"China always opposed to one country imposing unilateral sanctions against another based on domestic laws and will not accept such sanctions to be imposed on to a third country," Chinese Foreign Ministry spokesman, Hong Lei told media in Beijing.
He was reacting to the US move to exempt Japan and 10 EU countries from financial sanctions for importing oil from Iran on the ground that they have significantly cut purchases of oil from Tehran.
The list however excludes China and India who are the biggest importers of Iranian oil. Hong said China which is a major developing country bought crude oil from Iran through normal channels "which is understandable, reasonable and justifiable."
"It is not violation of any UN resolution or impairs the interests of any third party or international community," he said.
The US move came amid reports that China has cut down imports from Iran by more than half in the first quarter of 2012 putting pressure on Tehran to give better rates for its imports in view of threats of sanctions.

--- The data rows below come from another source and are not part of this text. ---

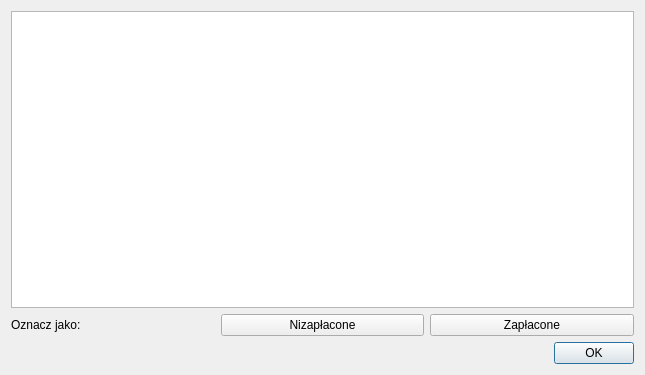
Old version of the form resources/bills.ui in the repository tomsoonn/SplitWise.
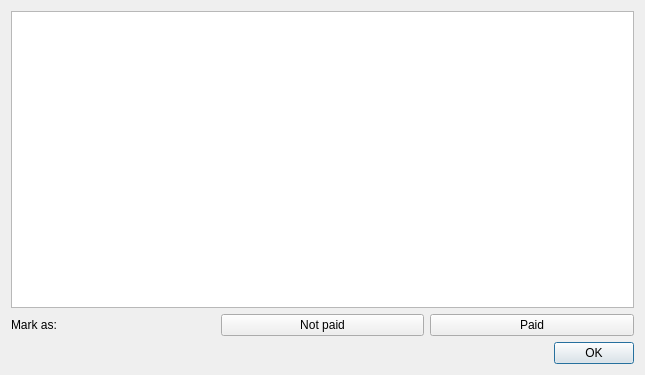
New version of the form.

Commit message: desktop - add bill wizard

Patch:
```diff
--- a/resources/bills.ui
+++ b/resources/bills.ui
@@ -22,21 +22,21 @@
      <item>
       <widget class="QLabel" name="label">
        <property name="text">
-        <string>Oznacz jako:</string>
+        <string>Mark as:</string>
        </property>
       </widget>
      </item>
      <item>
       <widget class="QPushButton" name="pushButton_2">
        <property name="text">
-        <string>Nizapłacone</string>
+        <string>Not paid</string>
        </property>
       </widget>
      </item>
      <item>
       <widget class="QPushButton" name="pushButton">
        <property name="text">
-        <string>Zapłacone</string>
+        <string>Paid</string>
        </property>
       </widget>
      </item>
```
Left out of the diff: 10 changed lines with no effect on the pictures. The commit also changes 19 other files.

According to some reports the cuts would amount to 14 per cent of last year's imports. However, it was apparently not good enough for US to take them into consideration.
Hong, however, cautiously reacted to the US move to impose lighter than expected tariffs on solar panel imports from China.
The US Department of Commerce announced on Tuesday that a preliminary investigation found that Chinese solar panel makers have received government subsidies of 2.9 per cent to 4.73 per cent and decided to levy the same amount of tariffs on Chinese imports.
The move was virtually welcomed by Chinese manufacturers as earlier reports said US plans to impose 30 per cent duty on solar panel imports from China.
Hong said the trade volumes between the two countries are so high that it is natural for both sides to have disputes.
But the disputes should be resolved through friendly consultations.
"We should not allow such frictions the difference to impair sound and steady development economic relations," he said.